[Records shown]
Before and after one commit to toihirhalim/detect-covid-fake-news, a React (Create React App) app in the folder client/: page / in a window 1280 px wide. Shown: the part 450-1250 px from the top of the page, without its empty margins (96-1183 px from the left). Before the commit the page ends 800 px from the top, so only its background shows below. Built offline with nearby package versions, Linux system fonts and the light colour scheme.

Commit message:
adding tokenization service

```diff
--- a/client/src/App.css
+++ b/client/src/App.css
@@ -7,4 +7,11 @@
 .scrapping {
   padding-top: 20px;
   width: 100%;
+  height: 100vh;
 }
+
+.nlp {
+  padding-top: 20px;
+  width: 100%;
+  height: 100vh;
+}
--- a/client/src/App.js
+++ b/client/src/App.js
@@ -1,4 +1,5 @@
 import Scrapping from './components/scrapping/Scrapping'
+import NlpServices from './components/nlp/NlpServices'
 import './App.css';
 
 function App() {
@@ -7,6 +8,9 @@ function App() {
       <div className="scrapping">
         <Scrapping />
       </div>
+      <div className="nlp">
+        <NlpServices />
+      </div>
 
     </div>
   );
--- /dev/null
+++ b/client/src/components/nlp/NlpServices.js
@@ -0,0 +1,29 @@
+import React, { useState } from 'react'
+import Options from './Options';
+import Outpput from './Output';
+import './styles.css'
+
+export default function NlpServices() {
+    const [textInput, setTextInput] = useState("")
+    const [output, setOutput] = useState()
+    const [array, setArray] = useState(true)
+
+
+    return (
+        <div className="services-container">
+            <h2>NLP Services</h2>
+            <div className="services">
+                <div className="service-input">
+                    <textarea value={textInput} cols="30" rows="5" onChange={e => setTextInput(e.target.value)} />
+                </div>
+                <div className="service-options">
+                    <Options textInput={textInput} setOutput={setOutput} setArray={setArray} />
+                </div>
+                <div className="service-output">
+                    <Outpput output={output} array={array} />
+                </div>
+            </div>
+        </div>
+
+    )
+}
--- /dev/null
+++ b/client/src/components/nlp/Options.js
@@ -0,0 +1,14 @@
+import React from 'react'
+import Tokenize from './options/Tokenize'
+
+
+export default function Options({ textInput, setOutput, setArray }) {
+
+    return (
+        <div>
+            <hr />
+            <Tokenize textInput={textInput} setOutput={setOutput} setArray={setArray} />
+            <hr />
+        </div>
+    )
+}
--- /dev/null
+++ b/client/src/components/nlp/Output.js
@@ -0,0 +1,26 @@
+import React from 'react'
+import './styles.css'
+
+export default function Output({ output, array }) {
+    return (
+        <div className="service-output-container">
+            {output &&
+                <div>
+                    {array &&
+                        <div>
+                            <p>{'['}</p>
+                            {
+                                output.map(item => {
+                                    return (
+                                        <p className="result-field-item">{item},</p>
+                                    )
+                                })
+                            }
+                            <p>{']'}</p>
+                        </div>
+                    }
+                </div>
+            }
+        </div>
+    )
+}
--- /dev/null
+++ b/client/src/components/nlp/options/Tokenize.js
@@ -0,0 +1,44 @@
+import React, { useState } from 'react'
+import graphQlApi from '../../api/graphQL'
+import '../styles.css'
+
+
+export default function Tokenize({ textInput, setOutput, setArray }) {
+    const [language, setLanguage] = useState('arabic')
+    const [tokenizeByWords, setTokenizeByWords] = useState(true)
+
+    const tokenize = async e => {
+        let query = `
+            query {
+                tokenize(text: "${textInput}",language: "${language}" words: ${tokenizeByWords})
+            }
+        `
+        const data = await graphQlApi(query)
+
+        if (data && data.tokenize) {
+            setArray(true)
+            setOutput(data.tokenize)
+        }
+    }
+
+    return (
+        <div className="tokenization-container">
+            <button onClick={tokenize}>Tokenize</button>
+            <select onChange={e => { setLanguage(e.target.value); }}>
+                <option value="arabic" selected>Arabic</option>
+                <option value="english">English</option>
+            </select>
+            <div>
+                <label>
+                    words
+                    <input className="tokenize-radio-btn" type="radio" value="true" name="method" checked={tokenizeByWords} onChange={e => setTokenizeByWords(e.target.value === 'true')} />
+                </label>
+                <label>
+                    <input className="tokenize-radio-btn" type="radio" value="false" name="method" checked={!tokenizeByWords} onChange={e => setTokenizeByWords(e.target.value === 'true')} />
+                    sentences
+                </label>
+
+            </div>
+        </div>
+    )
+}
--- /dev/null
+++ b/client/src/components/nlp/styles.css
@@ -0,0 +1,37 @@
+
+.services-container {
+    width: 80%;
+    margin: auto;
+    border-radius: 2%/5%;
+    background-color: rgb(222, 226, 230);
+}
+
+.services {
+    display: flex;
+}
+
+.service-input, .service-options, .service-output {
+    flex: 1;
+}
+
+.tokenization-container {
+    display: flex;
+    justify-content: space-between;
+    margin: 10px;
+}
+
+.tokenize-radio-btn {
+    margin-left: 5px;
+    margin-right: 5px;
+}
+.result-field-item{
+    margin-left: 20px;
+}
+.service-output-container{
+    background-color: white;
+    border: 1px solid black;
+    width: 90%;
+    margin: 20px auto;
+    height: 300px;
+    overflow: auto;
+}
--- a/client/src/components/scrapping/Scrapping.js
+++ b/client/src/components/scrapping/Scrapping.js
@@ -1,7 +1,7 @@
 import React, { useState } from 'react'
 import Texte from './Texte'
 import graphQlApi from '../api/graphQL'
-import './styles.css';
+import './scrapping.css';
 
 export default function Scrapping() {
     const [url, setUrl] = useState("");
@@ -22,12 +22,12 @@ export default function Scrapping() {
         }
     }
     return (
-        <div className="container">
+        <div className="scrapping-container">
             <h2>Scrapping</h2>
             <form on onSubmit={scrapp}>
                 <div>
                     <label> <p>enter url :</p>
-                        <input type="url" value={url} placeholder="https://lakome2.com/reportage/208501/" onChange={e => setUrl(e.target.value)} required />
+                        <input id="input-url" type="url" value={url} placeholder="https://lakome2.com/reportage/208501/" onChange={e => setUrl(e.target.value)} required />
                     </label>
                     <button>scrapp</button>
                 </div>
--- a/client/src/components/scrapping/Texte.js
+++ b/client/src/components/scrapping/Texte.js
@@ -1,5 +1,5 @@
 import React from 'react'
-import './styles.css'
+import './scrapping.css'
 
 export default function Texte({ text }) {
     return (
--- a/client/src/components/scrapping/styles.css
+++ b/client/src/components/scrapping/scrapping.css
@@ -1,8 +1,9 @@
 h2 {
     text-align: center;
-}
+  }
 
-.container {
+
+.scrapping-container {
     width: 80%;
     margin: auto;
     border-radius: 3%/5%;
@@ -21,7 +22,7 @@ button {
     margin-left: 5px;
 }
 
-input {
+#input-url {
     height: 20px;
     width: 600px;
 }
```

[To do] Could you return every record above exactly as written?

[Solution to this task]
Before and after one commit to toihirhalim/detect-covid-fake-news, a React (Create React App) app in the folder client/: page / in a window 1280 px wide. Shown: the part 450-1250 px from the top of the page, without its empty margins (96-1183 px from the left). Before the commit the page ends 800 px from the top, so only its background shows below. Built offline with nearby package versions, Linux system fonts and the light colour scheme.

Commit message:
adding tokenization service

```diff
--- a/client/src/App.css
+++ b/client/src/App.css
@@ -7,4 +7,11 @@
 .scrapping {
   padding-top: 20px;
   width: 100%;
+  height: 100vh;
 }
+
+.nlp {
+  padding-top: 20px;
+  width: 100%;
+  height: 100vh;
+}
--- a/client/src/App.js
+++ b/client/src/App.js
@@ -1,4 +1,5 @@
 import Scrapping from './components/scrapping/Scrapping'
+import NlpServices from './components/nlp/NlpServices'
 import './App.css';
 
 function App() {
@@ -7,6 +8,9 @@ function App() {
       <div className="scrapping">
         <Scrapping />
       </div>
+      <div className="nlp">
+        <NlpServices />
+      </div>
 
     </div>
   );
--- /dev/null
+++ b/client/src/components/nlp/NlpServices.js
@@ -0,0 +1,29 @@
+import React, { useState } from 'react'
+import Options from './Options';
+import Outpput from './Output';
+import './styles.css'
+
+export default function NlpServices() {
+    const [textInput, setTextInput] = useState("")
+    const [output, setOutput] = useState()
+    const [array, setArray] = useState(true)
+
+
+    return (
+        <div className="services-container">
+            <h2>NLP Services</h2>
+            <div className="services">
+                <div className="service-input">
+                    <textarea value={textInput} cols="30" rows="5" onChange={e => setTextInput(e.target.value)} />
+                </div>
+                <div className="service-options">
+                    <Options textInput={textInput} setOutput={setOutput} setArray={setArray} />
+                </div>
+                <div className="service-output">
+                    <Outpput output={output} array={array} />
+                </div>
+            </div>
+        </div>
+
+    )
+}
--- /dev/null
+++ b/client/src/components/nlp/Options.js
@@ -0,0 +1,14 @@
+import React from 'react'
+import Tokenize from './options/Tokenize'
+
+
+export default function Options({ textInput, setOutput, setArray }) {
+
+    return (
+        <div>
+            <hr />
+            <Tokenize textInput={textInput} setOutput={setOutput} setArray={setArray} />
+            <hr />
+        </div>
+    )
+}
--- /dev/null
+++ b/client/src/components/nlp/Output.js
@@ -0,0 +1,26 @@
+import React from 'react'
+import './styles.css'
+
+export default function Output({ output, array }) {
+    return (
+        <div className="service-output-container">
+            {output &&
+                <div>
+                    {array &&
+                        <div>
+                            <p>{'['}</p>
+                            {
+                                output.map(item => {
+                                    return (
+                                        <p className="result-field-item">{item},</p>
+                                    )
+                                })
+                            }
+                            <p>{']'}</p>
+                        </div>
+                    }
+                </div>
+            }
+        </div>
+    )
+}
--- /dev/null
+++ b/client/src/components/nlp/options/Tokenize.js
@@ -0,0 +1,44 @@
+import React, { useState } from 'react'
+import graphQlApi from '../../api/graphQL'
+import '../styles.css'
+
+
+export default function Tokenize({ textInput, setOutput, setArray }) {
+    const [language, setLanguage] = useState('arabic')
+    const [tokenizeByWords, setTokenizeByWords] = useState(true)
+
+    const tokenize = async e => {
+        let query = `
+            query {
+                tokenize(text: "${textInput}",language: "${language}" words: ${tokenizeByWords})
+            }
+        `
+        const data = await graphQlApi(query)
+
+        if (data && data.tokenize) {
+            setArray(true)
+            setOutput(data.tokenize)
+        }
+    }
+
+    return (
+        <div className="tokenization-container">
+            <button onClick={tokenize}>Tokenize</button>
+            <select onChange={e => { setLanguage(e.target.value); }}>
+                <option value="arabic" selected>Arabic</option>
+                <option value="english">English</option>
+            </select>
+            <div>
+                <label>
+                    words
+                    <input className="tokenize-radio-btn" type="radio" value="true" name="method" checked={tokenizeByWords} onChange={e => setTokenizeByWords(e.target.value === 'true')} />
+                </label>
+                <label>
+                    <input className="tokenize-radio-btn" type="radio" value="false" name="method" checked={!tokenizeByWords} onChange={e => setTokenizeByWords(e.target.value === 'true')} />
+                    sentences
+                </label>
+
+            </div>
+        </div>
+    )
+}
--- /dev/null
+++ b/client/src/components/nlp/styles.css
@@ -0,0 +1,37 @@
+
+.services-container {
+    width: 80%;
+    margin: auto;
+    border-radius: 2%/5%;
+    background-color: rgb(222, 226, 230);
+}
+
+.services {
+    display: flex;
+}
+
+.service-input, .service-options, .service-output {
+    flex: 1;
+}
+
+.tokenization-container {
+    display: flex;
+    justify-content: space-between;
+    margin: 10px;
+}
+
+.tokenize-radio-btn {
+    margin-left: 5px;
+    margin-right: 5px;
+}
+.result-field-item{
+    margin-left: 20px;
+}
+.service-output-container{
+    background-color: white;
+    border: 1px solid black;
+    width: 90%;
+    margin: 20px auto;
+    height: 300px;
+    overflow: auto;
+}
--- a/client/src/components/scrapping/Scrapping.js
+++ b/client/src/components/scrapping/Scrapping.js
@@ -1,7 +1,7 @@
 import React, { useState } from 'react'
 import Texte from './Texte'
 import graphQlApi from '../api/graphQL'
-import './styles.css';
+import './scrapping.css';
 
 export default function Scrapping() {
     const [url, setUrl] = useState("");
@@ -22,12 +22,12 @@ export default function Scrapping() {
         }
     }
     return (
-        <div className="container">
+        <div className="scrapping-container">
             <h2>Scrapping</h2>
             <form on onSubmit={scrapp}>
                 <div>
                     <label> <p>enter url :</p>
-                        <input type="url" value={url} placeholder="https://lakome2.com/reportage/208501/" onChange={e => setUrl(e.target.value)} required />
+                        <input id="input-url" type="url" value={url} placeholder="https://lakome2.com/reportage/208501/" onChange={e => setUrl(e.target.value)} required />
                     </label>
                     <button>scrapp</button>
                 </div>
--- a/client/src/components/scrapping/Texte.js
+++ b/client/src/components/scrapping/Texte.js
@@ -1,5 +1,5 @@
 import React from 'react'
-import './styles.css'
+import './scrapping.css'
 
 export default function Texte({ text }) {
     return (
--- a/client/src/components/scrapping/styles.css
+++ b/client/src/components/scrapping/scrapping.css
@@ -1,8 +1,9 @@
 h2 {
     text-align: center;
-}
+  }
 
-.container {
+
+.scrapping-container {
     width: 80%;
     margin: auto;
     border-radius: 3%/5%;
@@ -21,7 +22,7 @@ button {
     margin-left: 5px;
 }
 
-input {
+#input-url {
     height: 20px;
     width: 600px;
 }
```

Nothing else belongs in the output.